• Records provided:

===

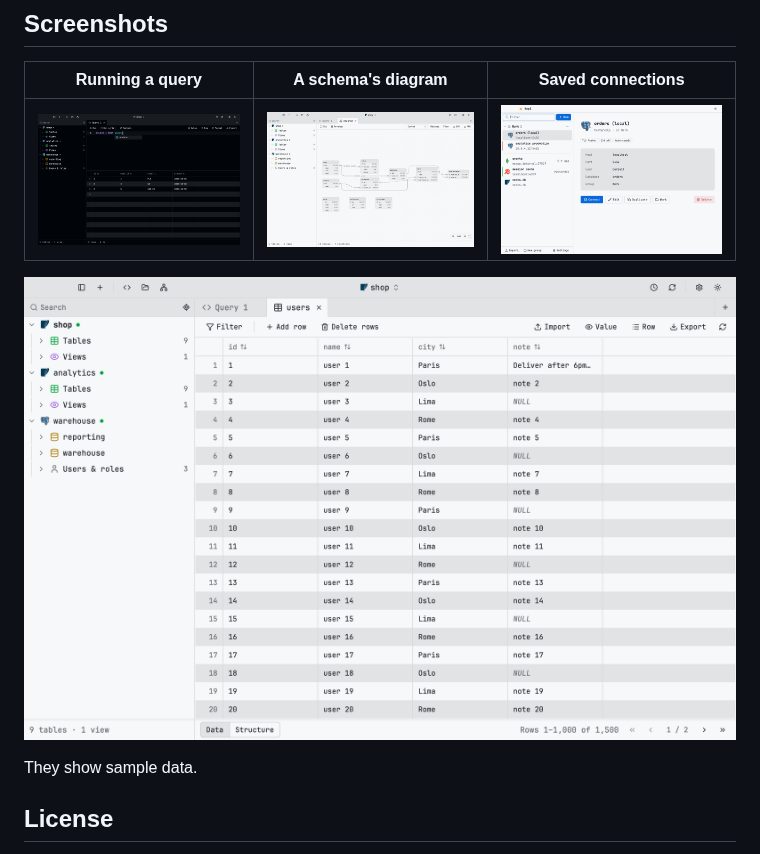
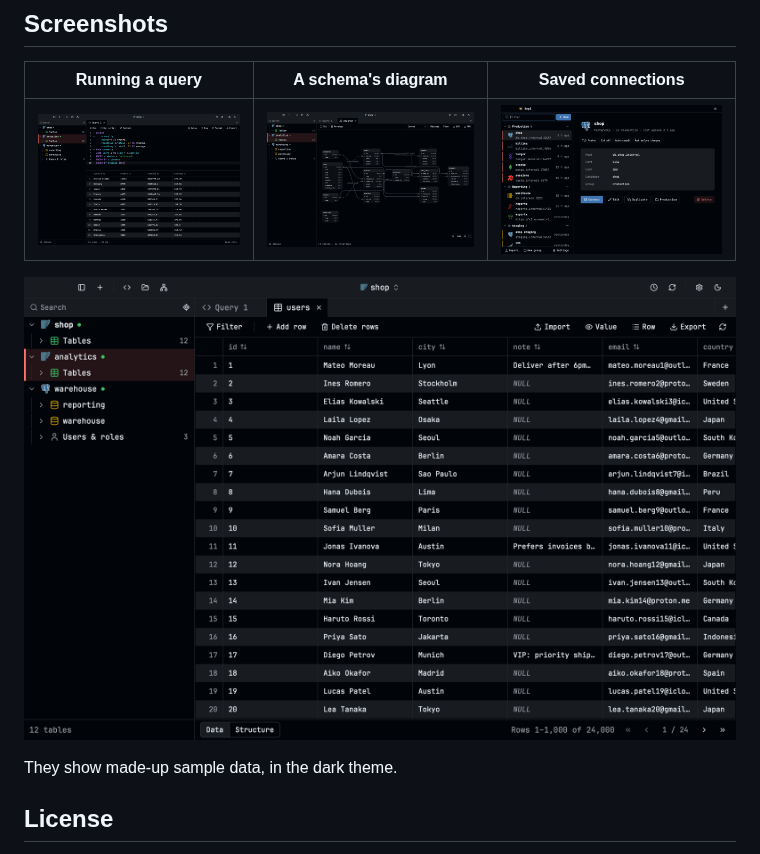
Before and after one commit to apitamr/kagi-releases, a Markdown page: README.md, the part around the change. GitHub-like rendering; pictures changed too: screenshots/connections.png, screenshots/diagram.png, screenshots/query.png.

Commit message:
docs: dark screenshots over a shop with a working amount of data

```diff
--- a/README.md
+++ b/README.md
@@ -133,7 +133,7 @@ It needs FUSE 2: `sudo apt install libfuse2` (`libfuse2t64` on Ubuntu 24.04 and
 
 ![Browsing a table](screenshots/table.png)
 
-They show sample data.
+They show made-up sample data, in the dark theme.
 
 ## License
 
```
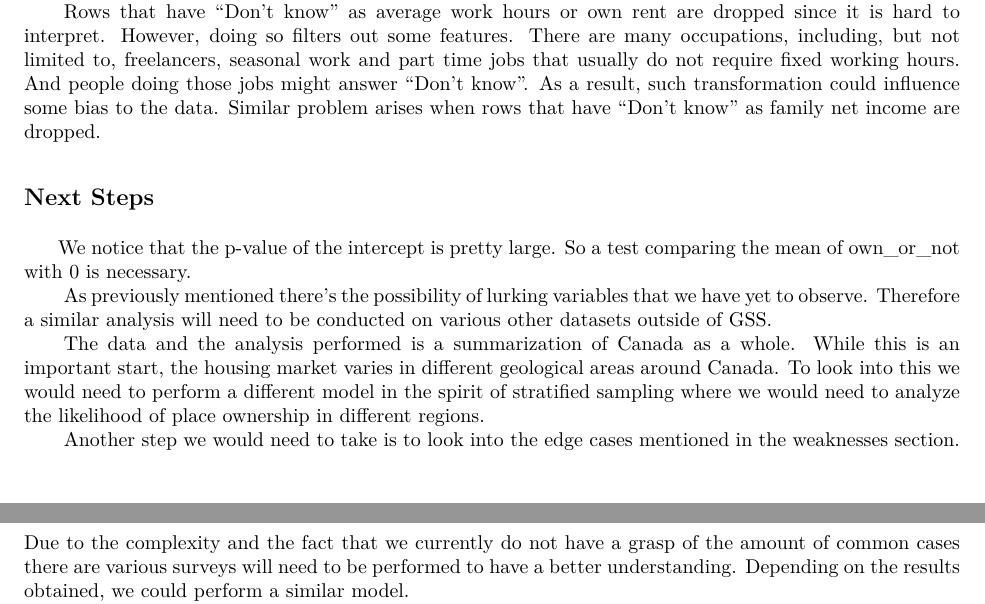
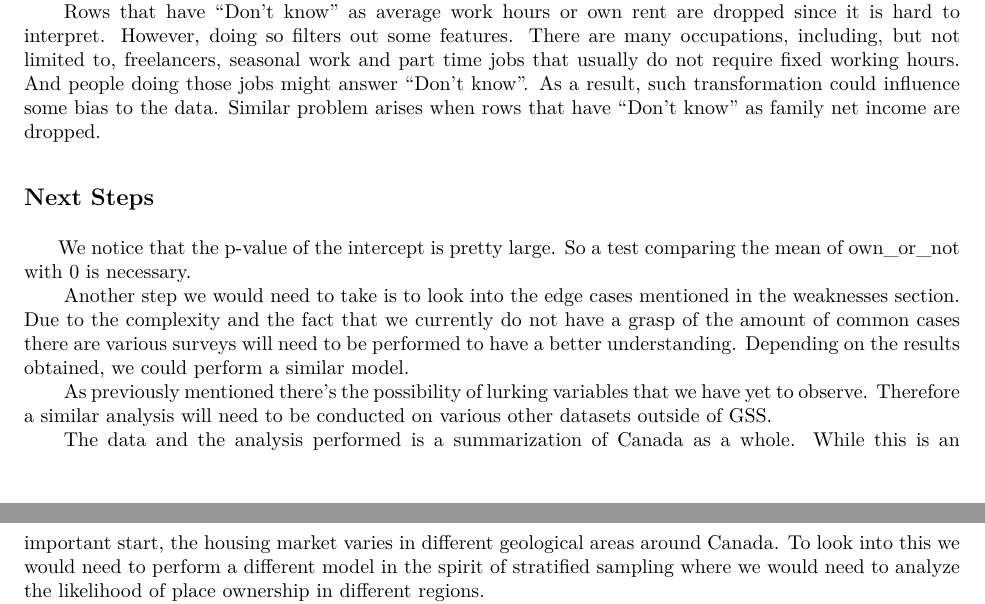
Before and after one commit to ElricL/Housing-Market-Strategy, an R Markdown document (Housing-Market-Report.Rmd): two parts of pages 6 and 7 of 7, joined at a grey line, cut so that both start at the same text. The pictures show the output file Housing-Market-Report.pdf that the author committed with the source.

Commit message:
final final copy

```diff
--- a/Housing-Market-Report.Rmd
+++ b/Housing-Market-Report.Rmd
@@ -176,9 +176,9 @@ __Figure 3:__ Bar graph of number of house owners based on family income. \
 
 ## Next Steps
 |       We notice that the p-value of the intercept is pretty large. So a test comparing the mean of own_or_not with 0 is necessary.
+|       Another step we would need to take is to look into the edge cases mentioned in the weaknesses section. Due to the complexity and the fact that we currently do not have a grasp of the amount of common cases there are various surveys will need to be performed to have a better understanding. Depending on the results obtained, we could perform a similar model.
 |       As previously mentioned there's the possibility of lurking variables that we have yet to observe. Therefore a similar analysis will need to be conducted on various other datasets outside of GSS.
 |       The data and the analysis performed is a summarization of Canada as a whole. While this is an important start, the housing market varies in different geological areas around Canada. To look into this we would need to perform a different model in the spirit of stratified sampling where we would need to analyze the likelihood of place ownership in different regions.
-|       Another step we would need to take is to look into the edge cases mentioned in the weaknesses section. Due to the complexity and the fact that we currently do not have a grasp of the amount of common cases there are various surveys will need to be performed to have a better understanding. Depending on the results obtained, we could perform a similar model.
 |       As a result of the current pandemic in Canada and the whole world and its effect in today’s climate, this study would need to be repeated again in an updated General Social Survey on Family Data in 2020.
 
 
```
Also changed, not shown: Housing-Market-Report.pdf, 2 other files.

===

• Work to complete: With the pictures omitted, give every line above again exactly.

• Answer box:
Before and after one commit to apitamr/kagi-releases, a Markdown page: README.md, the part around the change. GitHub-like rendering; pictures changed too: screenshots/connections.png, screenshots/diagram.png, screenshots/query.png.

Commit message:
docs: dark screenshots over a shop with a working amount of data

```diff
--- a/README.md
+++ b/README.md
@@ -133,7 +133,7 @@ It needs FUSE 2: `sudo apt install libfuse2` (`libfuse2t64` on Ubuntu 24.04 and
 
 ![Browsing a table](screenshots/table.png)
 
-They show sample data.
+They show made-up sample data, in the dark theme.
 
 ## License
 
```
Before and after one commit to ElricL/Housing-Market-Strategy, an R Markdown document (Housing-Market-Report.Rmd): two parts of pages 6 and 7 of 7, joined at a grey line, cut so that both start at the same text. The pictures show the output file Housing-Market-Report.pdf that the author committed with the source.

Commit message:
final final copy

```diff
--- a/Housing-Market-Report.Rmd
+++ b/Housing-Market-Report.Rmd
@@ -176,9 +176,9 @@ __Figure 3:__ Bar graph of number of house owners based on family income. \
 
 ## Next Steps
 |       We notice that the p-value of the intercept is pretty large. So a test comparing the mean of own_or_not with 0 is necessary.
+|       Another step we would need to take is to look into the edge cases mentioned in the weaknesses section. Due to the complexity and the fact that we currently do not have a grasp of the amount of common cases there are various surveys will need to be performed to have a better understanding. Depending on the results obtained, we could perform a similar model.
 |       As previously mentioned there's the possibility of lurking variables that we have yet to observe. Therefore a similar analysis will need to be conducted on various other datasets outside of GSS.
 |       The data and the analysis performed is a summarization of Canada as a whole. While this is an important start, the housing market varies in different geological areas around Canada. To look into this we would need to perform a different model in the spirit of stratified sampling where we would need to analyze the likelihood of place ownership in different regions.
-|       Another step we would need to take is to look into the edge cases mentioned in the weaknesses section. Due to the complexity and the fact that we currently do not have a grasp of the amount of common cases there are various surveys will need to be performed to have a better understanding. Depending on the results obtained, we could perform a similar model.
 |       As a result of the current pandemic in Canada and the whole world and its effect in today’s climate, this study would need to be repeated again in an updated General Social Survey on Family Data in 2020.
 
 
```
Also changed, not shown: Housing-Market-Report.pdf, 2 other files.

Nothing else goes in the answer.